Data for the task.

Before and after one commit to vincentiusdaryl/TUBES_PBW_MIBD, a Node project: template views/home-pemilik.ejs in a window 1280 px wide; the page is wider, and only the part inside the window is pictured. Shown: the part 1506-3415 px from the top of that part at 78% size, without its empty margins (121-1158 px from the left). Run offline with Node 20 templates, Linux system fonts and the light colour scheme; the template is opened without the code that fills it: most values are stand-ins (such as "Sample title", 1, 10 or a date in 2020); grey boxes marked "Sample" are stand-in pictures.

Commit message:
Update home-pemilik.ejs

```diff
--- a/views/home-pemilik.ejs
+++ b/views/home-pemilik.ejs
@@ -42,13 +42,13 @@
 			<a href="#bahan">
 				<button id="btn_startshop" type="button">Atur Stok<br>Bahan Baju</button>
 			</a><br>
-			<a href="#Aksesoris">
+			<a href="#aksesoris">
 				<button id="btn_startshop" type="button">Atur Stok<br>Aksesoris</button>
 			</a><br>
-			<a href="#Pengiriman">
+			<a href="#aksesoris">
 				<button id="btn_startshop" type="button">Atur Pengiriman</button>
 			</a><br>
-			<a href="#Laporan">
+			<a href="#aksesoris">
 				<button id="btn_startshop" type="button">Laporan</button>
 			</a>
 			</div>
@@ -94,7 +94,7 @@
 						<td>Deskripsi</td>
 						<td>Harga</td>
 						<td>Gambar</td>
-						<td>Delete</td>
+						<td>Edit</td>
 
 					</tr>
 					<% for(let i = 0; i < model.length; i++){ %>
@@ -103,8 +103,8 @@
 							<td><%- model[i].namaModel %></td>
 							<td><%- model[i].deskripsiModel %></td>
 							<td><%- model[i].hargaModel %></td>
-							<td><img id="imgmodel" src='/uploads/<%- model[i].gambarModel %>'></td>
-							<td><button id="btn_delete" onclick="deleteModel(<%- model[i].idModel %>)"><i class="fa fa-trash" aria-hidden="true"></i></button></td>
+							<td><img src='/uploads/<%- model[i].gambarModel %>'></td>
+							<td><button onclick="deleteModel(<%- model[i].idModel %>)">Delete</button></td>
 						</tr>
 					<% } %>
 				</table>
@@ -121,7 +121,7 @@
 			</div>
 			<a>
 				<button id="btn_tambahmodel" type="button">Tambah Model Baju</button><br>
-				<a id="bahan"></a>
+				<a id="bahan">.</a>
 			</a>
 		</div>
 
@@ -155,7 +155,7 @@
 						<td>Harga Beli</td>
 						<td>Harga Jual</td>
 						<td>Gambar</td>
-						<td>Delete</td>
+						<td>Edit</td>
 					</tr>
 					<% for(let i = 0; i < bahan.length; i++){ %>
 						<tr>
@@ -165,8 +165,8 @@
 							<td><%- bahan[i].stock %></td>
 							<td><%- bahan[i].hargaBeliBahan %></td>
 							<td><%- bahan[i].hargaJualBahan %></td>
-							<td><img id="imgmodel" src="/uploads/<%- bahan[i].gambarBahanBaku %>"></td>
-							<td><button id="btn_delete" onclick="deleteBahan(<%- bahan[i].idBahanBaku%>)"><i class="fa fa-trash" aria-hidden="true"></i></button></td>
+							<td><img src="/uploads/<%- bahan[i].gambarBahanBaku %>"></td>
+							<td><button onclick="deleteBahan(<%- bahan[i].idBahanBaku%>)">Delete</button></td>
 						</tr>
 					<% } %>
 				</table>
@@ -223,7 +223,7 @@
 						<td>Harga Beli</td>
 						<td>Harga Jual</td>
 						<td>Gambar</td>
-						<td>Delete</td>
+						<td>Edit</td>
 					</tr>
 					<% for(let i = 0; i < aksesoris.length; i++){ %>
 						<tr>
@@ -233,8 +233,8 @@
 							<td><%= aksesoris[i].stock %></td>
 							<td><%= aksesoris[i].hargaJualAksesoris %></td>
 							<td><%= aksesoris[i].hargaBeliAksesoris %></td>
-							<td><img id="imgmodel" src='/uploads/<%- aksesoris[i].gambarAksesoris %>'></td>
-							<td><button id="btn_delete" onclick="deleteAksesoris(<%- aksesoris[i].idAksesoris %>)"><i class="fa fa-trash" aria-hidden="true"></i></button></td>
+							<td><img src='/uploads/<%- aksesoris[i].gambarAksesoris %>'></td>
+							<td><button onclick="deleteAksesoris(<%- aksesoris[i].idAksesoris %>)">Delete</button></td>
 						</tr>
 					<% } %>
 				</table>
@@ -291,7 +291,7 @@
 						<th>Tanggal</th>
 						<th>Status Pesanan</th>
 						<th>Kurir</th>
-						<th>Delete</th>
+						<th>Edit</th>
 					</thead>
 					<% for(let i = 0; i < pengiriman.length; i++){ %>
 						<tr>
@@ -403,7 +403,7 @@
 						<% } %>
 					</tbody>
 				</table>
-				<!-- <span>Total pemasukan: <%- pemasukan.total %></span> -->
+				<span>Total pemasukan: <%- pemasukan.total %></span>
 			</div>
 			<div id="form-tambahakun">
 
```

What is being asked. Restate the listing above word for word.

Written response.
Before and after one commit to vincentiusdaryl/TUBES_PBW_MIBD, a Node project: template views/home-pemilik.ejs in a window 1280 px wide; the page is wider, and only the part inside the window is pictured. Shown: the part 1506-3415 px from the top of that part at 78% size, without its empty margins (121-1158 px from the left). Run offline with Node 20 templates, Linux system fonts and the light colour scheme; the template is opened without the code that fills it: most values are stand-ins (such as "Sample title", 1, 10 or a date in 2020); grey boxes marked "Sample" are stand-in pictures.

Commit message:
Update home-pemilik.ejs

```diff
--- a/views/home-pemilik.ejs
+++ b/views/home-pemilik.ejs
@@ -42,13 +42,13 @@
 			<a href="#bahan">
 				<button id="btn_startshop" type="button">Atur Stok<br>Bahan Baju</button>
 			</a><br>
-			<a href="#Aksesoris">
+			<a href="#aksesoris">
 				<button id="btn_startshop" type="button">Atur Stok<br>Aksesoris</button>
 			</a><br>
-			<a href="#Pengiriman">
+			<a href="#aksesoris">
 				<button id="btn_startshop" type="button">Atur Pengiriman</button>
 			</a><br>
-			<a href="#Laporan">
+			<a href="#aksesoris">
 				<button id="btn_startshop" type="button">Laporan</button>
 			</a>
 			</div>
@@ -94,7 +94,7 @@
 						<td>Deskripsi</td>
 						<td>Harga</td>
 						<td>Gambar</td>
-						<td>Delete</td>
+						<td>Edit</td>
 
 					</tr>
 					<% for(let i = 0; i < model.length; i++){ %>
@@ -103,8 +103,8 @@
 							<td><%- model[i].namaModel %></td>
 							<td><%- model[i].deskripsiModel %></td>
 							<td><%- model[i].hargaModel %></td>
-							<td><img id="imgmodel" src='/uploads/<%- model[i].gambarModel %>'></td>
-							<td><button id="btn_delete" onclick="deleteModel(<%- model[i].idModel %>)"><i class="fa fa-trash" aria-hidden="true"></i></button></td>
+							<td><img src='/uploads/<%- model[i].gambarModel %>'></td>
+							<td><button onclick="deleteModel(<%- model[i].idModel %>)">Delete</button></td>
 						</tr>
 					<% } %>
 				</table>
@@ -121,7 +121,7 @@
 			</div>
 			<a>
 				<button id="btn_tambahmodel" type="button">Tambah Model Baju</button><br>
-				<a id="bahan"></a>
+				<a id="bahan">.</a>
 			</a>
 		</div>
 
@@ -155,7 +155,7 @@
 						<td>Harga Beli</td>
 						<td>Harga Jual</td>
 						<td>Gambar</td>
-						<td>Delete</td>
+						<td>Edit</td>
 					</tr>
 					<% for(let i = 0; i < bahan.length; i++){ %>
 						<tr>
@@ -165,8 +165,8 @@
 							<td><%- bahan[i].stock %></td>
 							<td><%- bahan[i].hargaBeliBahan %></td>
 							<td><%- bahan[i].hargaJualBahan %></td>
-							<td><img id="imgmodel" src="/uploads/<%- bahan[i].gambarBahanBaku %>"></td>
-							<td><button id="btn_delete" onclick="deleteBahan(<%- bahan[i].idBahanBaku%>)"><i class="fa fa-trash" aria-hidden="true"></i></button></td>
+							<td><img src="/uploads/<%- bahan[i].gambarBahanBaku %>"></td>
+							<td><button onclick="deleteBahan(<%- bahan[i].idBahanBaku%>)">Delete</button></td>
 						</tr>
 					<% } %>
 				</table>
@@ -223,7 +223,7 @@
 						<td>Harga Beli</td>
 						<td>Harga Jual</td>
 						<td>Gambar</td>
-						<td>Delete</td>
+						<td>Edit</td>
 					</tr>
 					<% for(let i = 0; i < aksesoris.length; i++){ %>
 						<tr>
@@ -233,8 +233,8 @@
 							<td><%= aksesoris[i].stock %></td>
 							<td><%= aksesoris[i].hargaJualAksesoris %></td>
 							<td><%= aksesoris[i].hargaBeliAksesoris %></td>
-							<td><img id="imgmodel" src='/uploads/<%- aksesoris[i].gambarAksesoris %>'></td>
-							<td><button id="btn_delete" onclick="deleteAksesoris(<%- aksesoris[i].idAksesoris %>)"><i class="fa fa-trash" aria-hidden="true"></i></button></td>
+							<td><img src='/uploads/<%- aksesoris[i].gambarAksesoris %>'></td>
+							<td><button onclick="deleteAksesoris(<%- aksesoris[i].idAksesoris %>)">Delete</button></td>
 						</tr>
 					<% } %>
 				</table>
@@ -291,7 +291,7 @@
 						<th>Tanggal</th>
 						<th>Status Pesanan</th>
 						<th>Kurir</th>
-						<th>Delete</th>
+						<th>Edit</th>
 					</thead>
 					<% for(let i = 0; i < pengiriman.length; i++){ %>
 						<tr>
@@ -403,7 +403,7 @@
 						<% } %>
 					</tbody>
 				</table>
-				<!-- <span>Total pemasukan: <%- pemasukan.total %></span> -->
+				<span>Total pemasukan: <%- pemasukan.total %></span>
 			</div>
 			<div id="form-tambahakun">
 
```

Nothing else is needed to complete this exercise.